Works by Barbara W Tuchman, Middle Ages books
A Distant Mirror: The Calamitous 14th Century is a narrative history book by the American historian Barbara Tuchman, first published by Alfred A. Knopf in 1978. It won a 1980 U.S. National Book Award in History. The main title, A Distant Mirror, conveys Tuchman's idea that the death and suffering of the 14th century reflect that of the 20th century, especially the horrors of World War I.
A Distant Mirror Wikipedia
The book's focus is the Crisis of the Late Middle Ages suffered by Europe in the 14th century. Drawing heavily on Froissart's Chronicles, Tuchman recounts the Hundred Years' War, the Black Plague, the Papal Schism, pillaging mercenaries, anti-Semitism, popular revolts including the Jacquerie in France, the liberation of Switzerland, the Battle of the Golden Spurs, and peasant uprisings against laws that enforced the use of hops in beer. She also discusses the advance of the Islamic Ottoman Empire into Europe, ending in the disastrous Battle of Nicopolis. Yet Tuchman's scope is not limited to political and religious events. She begins with a discussion of the Little Ice Age, a change in climate that reduced the average temperature of Europe until the 18th century, and describes the lives of all social classes, from nobles and clergymen to the peasantry.
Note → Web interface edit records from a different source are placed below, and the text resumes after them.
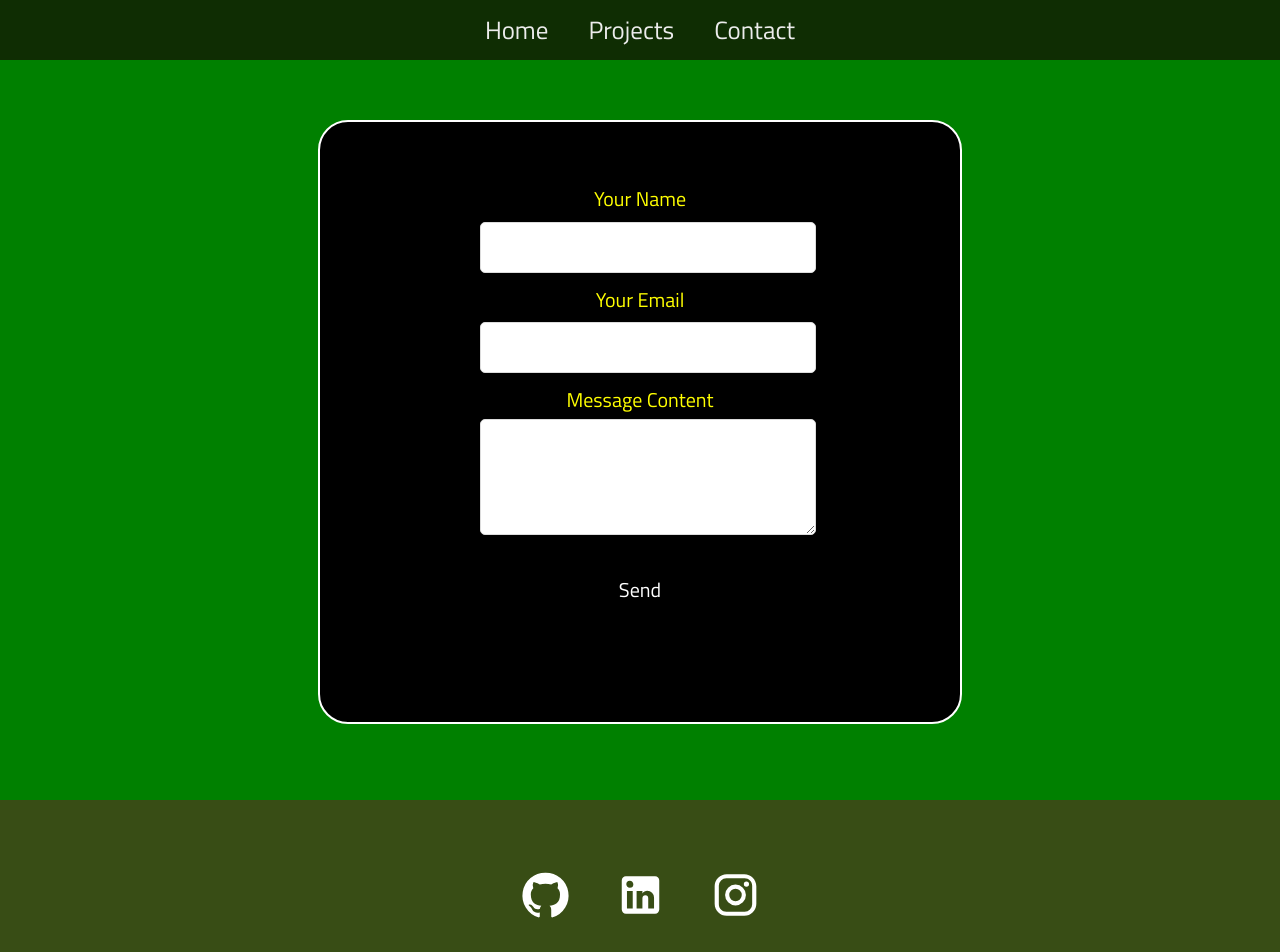
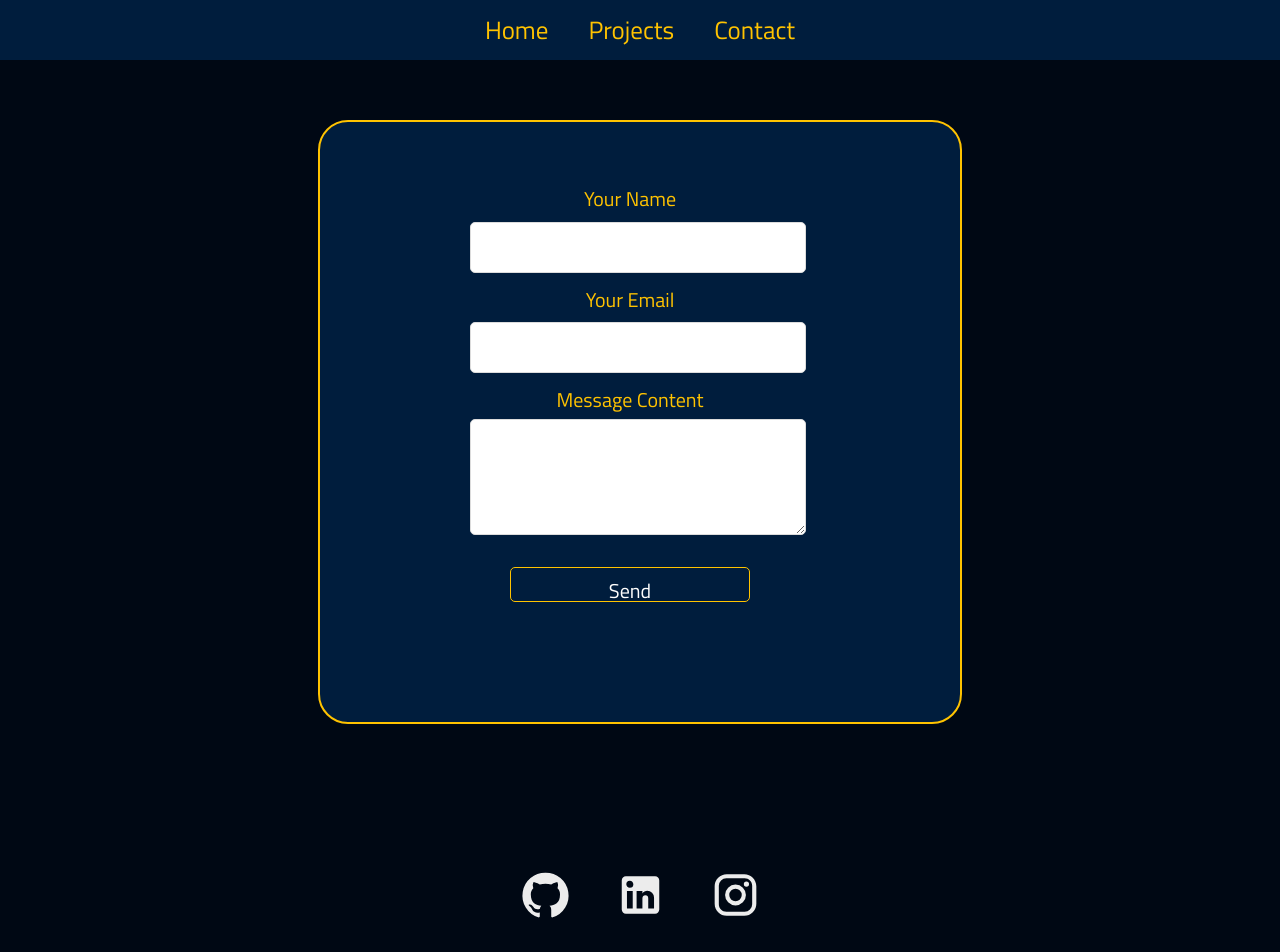
Before and after one commit to joshli52/joshli52.github.io, a React (Create React App) app: page /Contact in a window 1280 px wide. Shown: the top 952 px of the page. Built offline with nearby package versions, Linux system fonts and the light colour scheme.

Commit message:
changed theme

```diff
--- a/src/styles/App.css
+++ b/src/styles/App.css
@@ -2,6 +2,7 @@ html * {
   text-align: center;
   font-family: 'Montserrat', sans-serif !important;
   font-family: 'Titillium Web', sans-serif !important;
+  color: #FFD60A
 }
 
 body {
--- a/src/styles/Contact.css
+++ b/src/styles/Contact.css
@@ -6,6 +6,7 @@ form {
   font-size: 30px;
   padding-top: 50px;
   height:100vh;
+  padding-right: 20px;
 }
 input {
   width: 100%;
@@ -30,31 +31,34 @@ textarea {
 }
 label {
   margin-top: 10px;
-  color: yellow;
+  color: #FFC300;
   font-size: 20px;
 }
 
 input[type="submit"] {
   margin-top: 20px;
   cursor: pointer;
-  background: black;
+  background-color: #001D3D;
   color: white;
   border: none;
   width:75%;
   font-size: 20px;
   text-align: center;
+  vertical-align: center;
+  border: solid #FFC300 1px;
 }
 .form-bg {
-  background-color: green;
+  /* add image for background later */
+  background-color: #000814;
   height: 100vh;
 }
 .form-outline {
-  background-color: black;
+  background-color: #001D3D;
   height: 75vh;
   width: 50%;
   display: inline-block;
   margin-top: 20px;
   transform: translateY(100px);
   border-radius: 30px;
-  border: solid white 2px;
+  border: solid #FFC300 2px;
 }
--- a/src/styles/Navbar.css
+++ b/src/styles/Navbar.css
@@ -1,7 +1,7 @@
 .navbar {
   width: 100%;
   height: 60px;
-  background: #0f2d03;
+  background: #001D3D;
   position:fixed;
   z-index:100;
 }
@@ -12,11 +12,11 @@
   display: flex;
   align-items: center;
   justify-content: center;
-  color: #ECECEC ;
+  color: #FFC300 ;
 }
 
 .navbar a {
-  color: #ECECEC ;
+  color: #FFC300 ;
   text-decoration: none;
   margin: 20px;
   font-size: 25px;
--- a/src/styles/Swiper.css
+++ b/src/styles/Swiper.css
@@ -3,25 +3,22 @@
   height:300px;
   width:auto;
   border-radius: 20px;
-  border: 2px solid white;
+  border: 3px solid #FFC300;
 }
 h1 {
-  color: green;
+  color: #FFD60A;
 }
 .swiper-background{
-  background-color: #344E41;
+  background-color: #001D3D;
 }
 p {
   font-size: 30px;
 }
 .swiper-pagination-bullet {
-  background-color: yellow !important;
+  background-color: #FFC300 !important;
 }
-.swiper-button-next::after  {
-  color: yellow;
-}
-.swiper-button-prev::after {
-  color: pink;
+.swiper-button-next::after, .swiper-button-prev::after  {
+  color: #FFC300;
 }
 @media only screen and (max-width: 450px) {
   .swiper-image{
@@ -32,3 +29,11 @@ p {
     font-size: 20px;
   }
 }
+@media only screen and (max-width: 530px) {
+  .swiper-button-next::after  {
+    display: none;
+  }
+  .swiper-button-prev::after {
+    display: none;
+  }
+}
--- a/src/styles/footer.css
+++ b/src/styles/footer.css
@@ -1,7 +1,7 @@
 .footer {
   width: 100%;
   height: 155px;
-  background: #384d15;
+  background: #000814;
   display: inline-block;
   justify-content: center;
   align-items: center;
@@ -11,7 +11,7 @@
 }
 
 .socialMedia svg {
-  color: white;
+  fill: #ECECEC;
   margin: 20px;
   font-size: 70px;
   cursor: pointer;
--- a/src/styles/home.css
+++ b/src/styles/home.css
@@ -34,9 +34,10 @@ h2 {
   color: #ECECEC;
 }
 .skills-subtitle{
-  background-color: purple;
+  background-color: #001D3D;
   font-size: 50px;
   font-weight: 500;
+  color: #FFD60A;
 }
 
 @media only screen and (max-width: 600px) {
--- a/src/styles/projects.css
+++ b/src/styles/projects.css
@@ -5,10 +5,11 @@
   justify-content: center;
   align-items: center;
   flex-direction: column;
+  background-color:#003556;
 }
 .projects .projectTitle {
   text-align: center;
-  color: green;
+  color: #FFD60A;
   font-size: 60px;
   font-weight: bolder;
   padding-top: 100px;
```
Much of the narrative is woven around the life of the French nobleman Enguerrand de Coucy. Tuchman chose him as a central figure partly because he lived a relatively long life and could therefore stay in the story during most of the 14th century. (Coucy was born in 1340, seven years before the Black Death began in southern Italy. He died in 1397.) He was also close to much of the action, tied to both France and England. (Coucy was a French noble, but he married Isabella, the eldest daughter of Edward III of England. He and his contemporaries ruthlessly suppressed the Jacquerie.)
A Distant Mirror received much popular acclaim. A reviewer in the monthly history magazine History Today described it as an enthralling work full of "vivid pen-portraits." In The Spectator, David Benson called it "an exciting and even bracing" book which did away with many sentimental myths about the Middle Ages. It also received a favourable review in the Los Angeles Times, though in the Saturday Review, Ted Morgan described it as a "noble failure."
However, scholarly reaction was more muted. In the journal Speculum, Charles T. Wood praised Tuchman's narrative abilities but described the book as a "curiously dated and old-fashioned work" and critiqued it for being shaped by the political concerns of the United States in the late 1960s and early 1970s. Bernard S. Bachrach criticised Tuchman's reliance on secondary sources and dated translations of medieval narratives at the expense of archival research, and characterised the book as a whole as "a readable fourteenth-century version of the Fuzz n' Wuz (cops and corpses) that dominates the evening news on television." Thomas Ohlgren agreed with many of Bachrach's criticisms, and further took issue with many perceived anachronisms in Tuchman's characterisation of the medieval world and a lack of scholarly rigour. William McNeill, writing in the Chicago Tribune, thought that A Distant Mirror, while well-written on a technical level, didn't present an intelligible picture of the period.A Distant Mirror: The Calamitous 14th Century
Publisher: Ballantine Books; Reissue edition (July 12, 1987) ISBN 0-345-34957-1 or ISBN 978-0-345-34957-6 paperback
Publisher: Alfred A. Knopf; Reissue edition (August 1978) ISBN 0-394-40026-7 or ISBN 978-0-394-40026-6 hardcover